[Change detection outputs]
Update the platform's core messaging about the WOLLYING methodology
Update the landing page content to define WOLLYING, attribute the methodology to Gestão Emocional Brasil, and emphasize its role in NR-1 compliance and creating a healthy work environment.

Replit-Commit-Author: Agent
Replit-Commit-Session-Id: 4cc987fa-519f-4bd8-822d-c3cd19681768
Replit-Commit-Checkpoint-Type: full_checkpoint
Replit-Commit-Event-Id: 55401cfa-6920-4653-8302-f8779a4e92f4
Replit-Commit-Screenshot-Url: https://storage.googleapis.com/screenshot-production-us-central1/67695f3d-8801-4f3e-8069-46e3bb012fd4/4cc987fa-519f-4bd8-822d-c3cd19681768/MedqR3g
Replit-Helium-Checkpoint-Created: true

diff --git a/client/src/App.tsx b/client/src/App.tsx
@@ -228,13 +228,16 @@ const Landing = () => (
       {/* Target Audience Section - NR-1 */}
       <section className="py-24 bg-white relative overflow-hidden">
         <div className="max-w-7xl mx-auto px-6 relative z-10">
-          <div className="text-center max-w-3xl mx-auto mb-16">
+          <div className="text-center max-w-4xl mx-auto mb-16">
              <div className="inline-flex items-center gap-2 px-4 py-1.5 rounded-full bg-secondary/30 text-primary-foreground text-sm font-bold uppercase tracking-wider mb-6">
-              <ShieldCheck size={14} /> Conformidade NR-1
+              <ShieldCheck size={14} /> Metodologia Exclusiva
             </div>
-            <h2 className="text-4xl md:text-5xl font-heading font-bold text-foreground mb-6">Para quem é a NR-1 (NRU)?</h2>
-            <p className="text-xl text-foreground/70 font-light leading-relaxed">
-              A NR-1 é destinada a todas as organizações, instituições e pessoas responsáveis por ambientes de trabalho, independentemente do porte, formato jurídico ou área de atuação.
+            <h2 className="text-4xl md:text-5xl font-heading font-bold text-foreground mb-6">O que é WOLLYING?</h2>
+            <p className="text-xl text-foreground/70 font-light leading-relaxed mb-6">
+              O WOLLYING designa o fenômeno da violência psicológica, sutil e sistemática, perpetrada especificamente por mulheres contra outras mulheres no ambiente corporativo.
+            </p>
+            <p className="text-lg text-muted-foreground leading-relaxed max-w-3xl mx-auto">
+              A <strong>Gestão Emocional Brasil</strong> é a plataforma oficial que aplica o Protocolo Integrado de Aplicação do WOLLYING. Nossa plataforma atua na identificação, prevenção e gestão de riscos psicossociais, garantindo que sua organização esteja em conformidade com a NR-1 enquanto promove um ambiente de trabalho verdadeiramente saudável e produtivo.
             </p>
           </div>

- **What is needed**:
Your job here is to copy the entries above exactly.

- **Solution to the problem**:
Update the platform's core messaging about the WOLLYING methodology
Update the landing page content to define WOLLYING, attribute the methodology to Gestão Emocional Brasil, and emphasize its role in NR-1 compliance and creating a healthy work environment.

Replit-Commit-Author: Agent
Replit-Commit-Session-Id: 4cc987fa-519f-4bd8-822d-c3cd19681768
Replit-Commit-Checkpoint-Type: full_checkpoint
Replit-Commit-Event-Id: 55401cfa-6920-4653-8302-f8779a4e92f4
Replit-Commit-Screenshot-Url: https://storage.googleapis.com/screenshot-production-us-central1/67695f3d-8801-4f3e-8069-46e3bb012fd4/4cc987fa-519f-4bd8-822d-c3cd19681768/MedqR3g
Replit-Helium-Checkpoint-Created: true

diff --git a/client/src/App.tsx b/client/src/App.tsx
@@ -228,13 +228,16 @@ const Landing = () => (
       {/* Target Audience Section - NR-1 */}
       <section className="py-24 bg-white relative overflow-hidden">
         <div className="max-w-7xl mx-auto px-6 relative z-10">
-          <div className="text-center max-w-3xl mx-auto mb-16">
+          <div className="text-center max-w-4xl mx-auto mb-16">
              <div className="inline-flex items-center gap-2 px-4 py-1.5 rounded-full bg-secondary/30 text-primary-foreground text-sm font-bold uppercase tracking-wider mb-6">
-              <ShieldCheck size={14} /> Conformidade NR-1
+              <ShieldCheck size={14} /> Metodologia Exclusiva
             </div>
-            <h2 className="text-4xl md:text-5xl font-heading font-bold text-foreground mb-6">Para quem é a NR-1 (NRU)?</h2>
-            <p className="text-xl text-foreground/70 font-light leading-relaxed">
-              A NR-1 é destinada a todas as organizações, instituições e pessoas responsáveis por ambientes de trabalho, independentemente do porte, formato jurídico ou área de atuação.
+            <h2 className="text-4xl md:text-5xl font-heading font-bold text-foreground mb-6">O que é WOLLYING?</h2>
+            <p className="text-xl text-foreground/70 font-light leading-relaxed mb-6">
+              O WOLLYING designa o fenômeno da violência psicológica, sutil e sistemática, perpetrada especificamente por mulheres contra outras mulheres no ambiente corporativo.
+            </p>
+            <p className="text-lg text-muted-foreground leading-relaxed max-w-3xl mx-auto">
+              A <strong>Gestão Emocional Brasil</strong> é a plataforma oficial que aplica o Protocolo Integrado de Aplicação do WOLLYING. Nossa plataforma atua na identificação, prevenção e gestão de riscos psicossociais, garantindo que sua organização esteja em conformidade com a NR-1 enquanto promove um ambiente de trabalho verdadeiramente saudável e produtivo.
             </p>
           </div>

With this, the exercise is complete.